WHAT TO WORK ON: Filter the records below down to lines containing "diagram".

Change listing data:
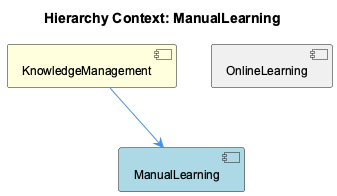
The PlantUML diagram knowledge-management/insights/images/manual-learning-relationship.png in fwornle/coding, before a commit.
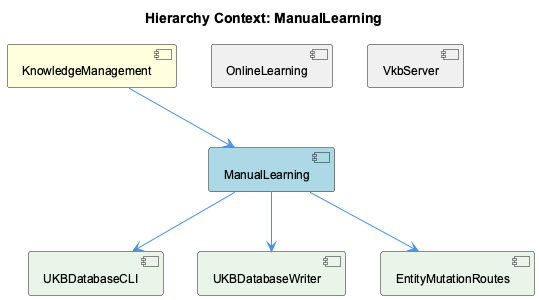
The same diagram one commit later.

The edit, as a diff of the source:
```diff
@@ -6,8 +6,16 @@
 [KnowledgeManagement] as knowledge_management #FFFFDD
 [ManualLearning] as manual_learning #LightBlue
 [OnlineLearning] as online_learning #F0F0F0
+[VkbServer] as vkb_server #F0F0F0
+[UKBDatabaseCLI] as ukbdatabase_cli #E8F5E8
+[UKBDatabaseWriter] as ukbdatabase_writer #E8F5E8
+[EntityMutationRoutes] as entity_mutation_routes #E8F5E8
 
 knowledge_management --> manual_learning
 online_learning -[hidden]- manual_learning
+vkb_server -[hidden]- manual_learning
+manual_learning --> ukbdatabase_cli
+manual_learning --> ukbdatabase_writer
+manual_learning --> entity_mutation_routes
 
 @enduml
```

--

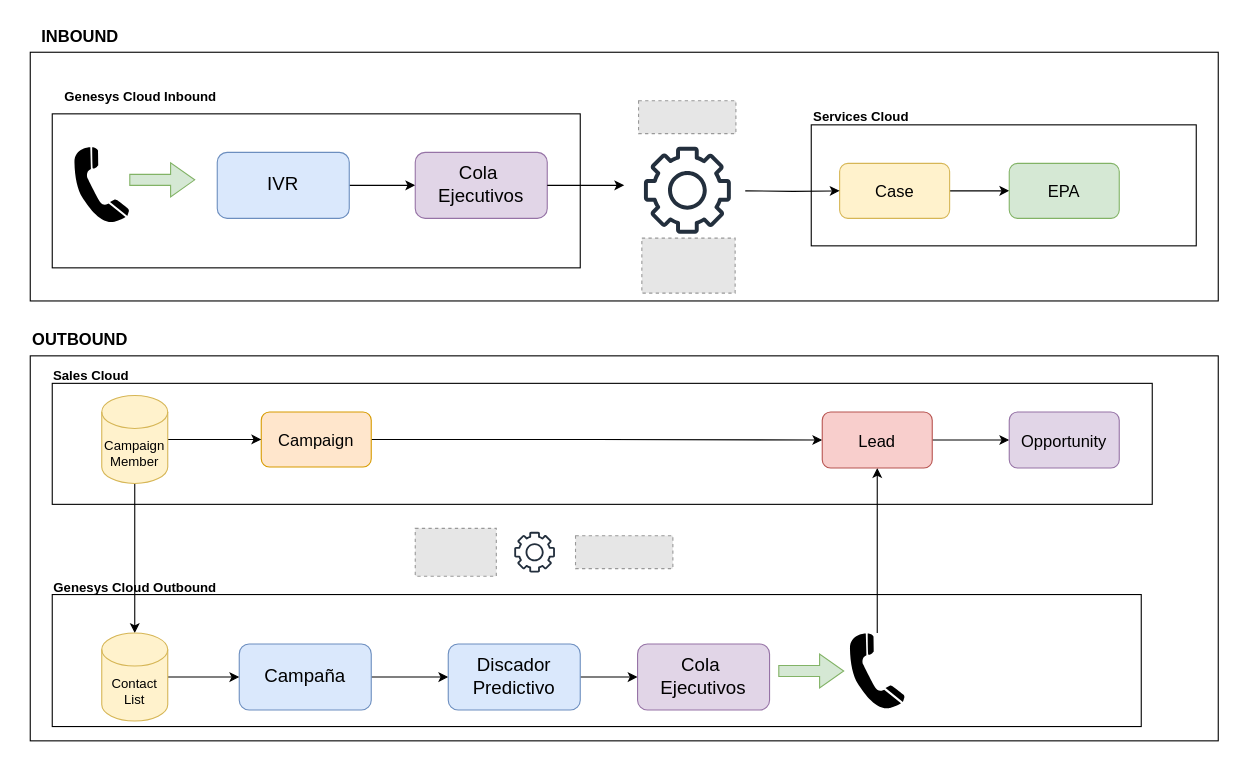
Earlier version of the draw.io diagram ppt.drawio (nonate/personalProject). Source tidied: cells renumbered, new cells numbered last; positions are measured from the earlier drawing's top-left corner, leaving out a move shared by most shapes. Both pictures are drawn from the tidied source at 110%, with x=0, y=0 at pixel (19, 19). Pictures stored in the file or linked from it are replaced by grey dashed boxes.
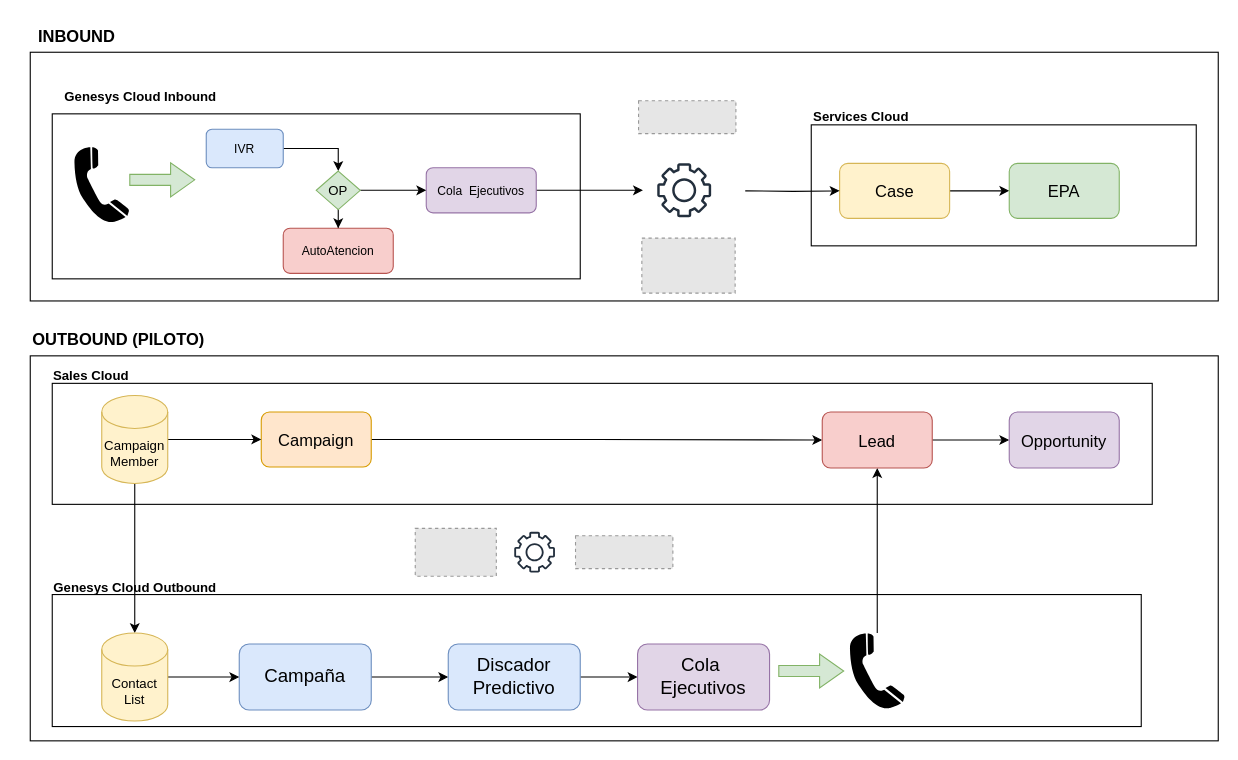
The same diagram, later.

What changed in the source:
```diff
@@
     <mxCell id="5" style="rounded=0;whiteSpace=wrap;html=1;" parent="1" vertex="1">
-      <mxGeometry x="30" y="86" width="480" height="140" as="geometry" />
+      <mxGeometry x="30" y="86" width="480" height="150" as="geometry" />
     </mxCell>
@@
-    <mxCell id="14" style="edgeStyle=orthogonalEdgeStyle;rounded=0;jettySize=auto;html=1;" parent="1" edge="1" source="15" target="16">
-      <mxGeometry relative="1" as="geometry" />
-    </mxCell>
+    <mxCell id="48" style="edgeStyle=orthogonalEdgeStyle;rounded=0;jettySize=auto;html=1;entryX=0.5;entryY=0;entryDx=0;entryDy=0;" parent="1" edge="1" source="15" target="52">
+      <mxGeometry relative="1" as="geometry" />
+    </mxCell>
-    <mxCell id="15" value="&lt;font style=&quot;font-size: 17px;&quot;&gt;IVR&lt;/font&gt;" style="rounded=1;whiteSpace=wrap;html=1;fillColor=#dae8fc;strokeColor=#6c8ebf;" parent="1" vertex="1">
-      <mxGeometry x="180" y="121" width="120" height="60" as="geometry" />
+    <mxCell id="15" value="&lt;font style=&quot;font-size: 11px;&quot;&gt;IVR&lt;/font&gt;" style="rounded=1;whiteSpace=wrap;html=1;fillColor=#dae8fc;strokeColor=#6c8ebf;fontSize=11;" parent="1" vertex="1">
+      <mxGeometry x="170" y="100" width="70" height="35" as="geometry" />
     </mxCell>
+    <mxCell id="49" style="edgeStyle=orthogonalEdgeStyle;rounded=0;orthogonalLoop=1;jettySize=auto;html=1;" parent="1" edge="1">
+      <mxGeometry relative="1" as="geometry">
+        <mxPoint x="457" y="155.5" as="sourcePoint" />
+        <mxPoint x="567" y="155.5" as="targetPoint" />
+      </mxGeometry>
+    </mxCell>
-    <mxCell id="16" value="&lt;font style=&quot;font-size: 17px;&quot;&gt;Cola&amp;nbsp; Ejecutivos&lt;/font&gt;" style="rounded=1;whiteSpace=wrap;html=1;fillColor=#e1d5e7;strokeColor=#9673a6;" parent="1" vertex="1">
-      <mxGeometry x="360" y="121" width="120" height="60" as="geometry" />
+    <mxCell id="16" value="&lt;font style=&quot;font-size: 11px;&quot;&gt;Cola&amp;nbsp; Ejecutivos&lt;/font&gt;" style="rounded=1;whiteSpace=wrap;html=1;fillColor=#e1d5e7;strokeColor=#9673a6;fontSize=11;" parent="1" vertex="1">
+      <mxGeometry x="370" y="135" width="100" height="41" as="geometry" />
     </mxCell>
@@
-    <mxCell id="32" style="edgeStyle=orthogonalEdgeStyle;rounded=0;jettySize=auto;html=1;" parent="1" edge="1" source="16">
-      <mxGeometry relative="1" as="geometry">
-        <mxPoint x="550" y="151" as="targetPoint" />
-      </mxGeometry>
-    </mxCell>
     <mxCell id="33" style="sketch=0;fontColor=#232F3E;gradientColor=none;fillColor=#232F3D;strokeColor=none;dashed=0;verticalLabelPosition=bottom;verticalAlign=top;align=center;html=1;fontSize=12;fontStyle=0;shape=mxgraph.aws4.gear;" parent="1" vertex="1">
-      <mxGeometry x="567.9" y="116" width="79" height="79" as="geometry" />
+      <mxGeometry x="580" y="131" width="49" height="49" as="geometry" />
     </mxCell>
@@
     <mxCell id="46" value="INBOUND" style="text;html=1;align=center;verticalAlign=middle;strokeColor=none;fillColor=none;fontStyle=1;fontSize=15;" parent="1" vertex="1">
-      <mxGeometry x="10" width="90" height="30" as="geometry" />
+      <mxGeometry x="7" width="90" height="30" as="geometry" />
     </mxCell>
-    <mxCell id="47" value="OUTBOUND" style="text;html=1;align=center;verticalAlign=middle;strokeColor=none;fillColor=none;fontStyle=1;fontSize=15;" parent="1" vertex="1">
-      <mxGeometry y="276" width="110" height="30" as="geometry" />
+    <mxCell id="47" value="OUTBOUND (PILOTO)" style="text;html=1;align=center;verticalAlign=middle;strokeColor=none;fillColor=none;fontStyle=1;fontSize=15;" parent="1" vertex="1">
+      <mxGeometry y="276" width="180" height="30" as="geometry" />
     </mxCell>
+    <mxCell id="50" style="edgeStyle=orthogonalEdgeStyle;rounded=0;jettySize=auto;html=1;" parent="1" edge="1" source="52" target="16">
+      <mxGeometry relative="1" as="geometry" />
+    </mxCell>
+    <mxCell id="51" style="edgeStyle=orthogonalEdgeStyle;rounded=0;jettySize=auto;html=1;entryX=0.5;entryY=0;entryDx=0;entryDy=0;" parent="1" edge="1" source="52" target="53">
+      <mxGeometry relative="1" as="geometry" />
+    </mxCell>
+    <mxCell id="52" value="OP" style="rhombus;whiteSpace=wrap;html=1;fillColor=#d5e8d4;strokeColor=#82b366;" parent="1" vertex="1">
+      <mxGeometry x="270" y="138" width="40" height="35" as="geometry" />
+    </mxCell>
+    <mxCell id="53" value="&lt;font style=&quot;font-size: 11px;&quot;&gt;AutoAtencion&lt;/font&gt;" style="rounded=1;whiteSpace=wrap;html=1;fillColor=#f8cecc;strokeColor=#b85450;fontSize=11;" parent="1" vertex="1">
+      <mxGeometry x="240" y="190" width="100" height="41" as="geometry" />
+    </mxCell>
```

RESULT FOR THIS TASK:
The PlantUML diagram knowledge-management/insights/images/manual-learning-relationship.png in fwornle/coding, before a commit.
The same diagram one commit later.
Earlier version of the draw.io diagram ppt.drawio (nonate/personalProject). Source tidied: cells renumbered, new cells numbered last; positions are measured from the earlier drawing's top-left corner, leaving out a move shared by most shapes. Both pictures are drawn from the tidied source at 110%, with x=0, y=0 at pixel (19, 19). Pictures stored in the file or linked from it are replaced by grey dashed boxes.
The same diagram, later.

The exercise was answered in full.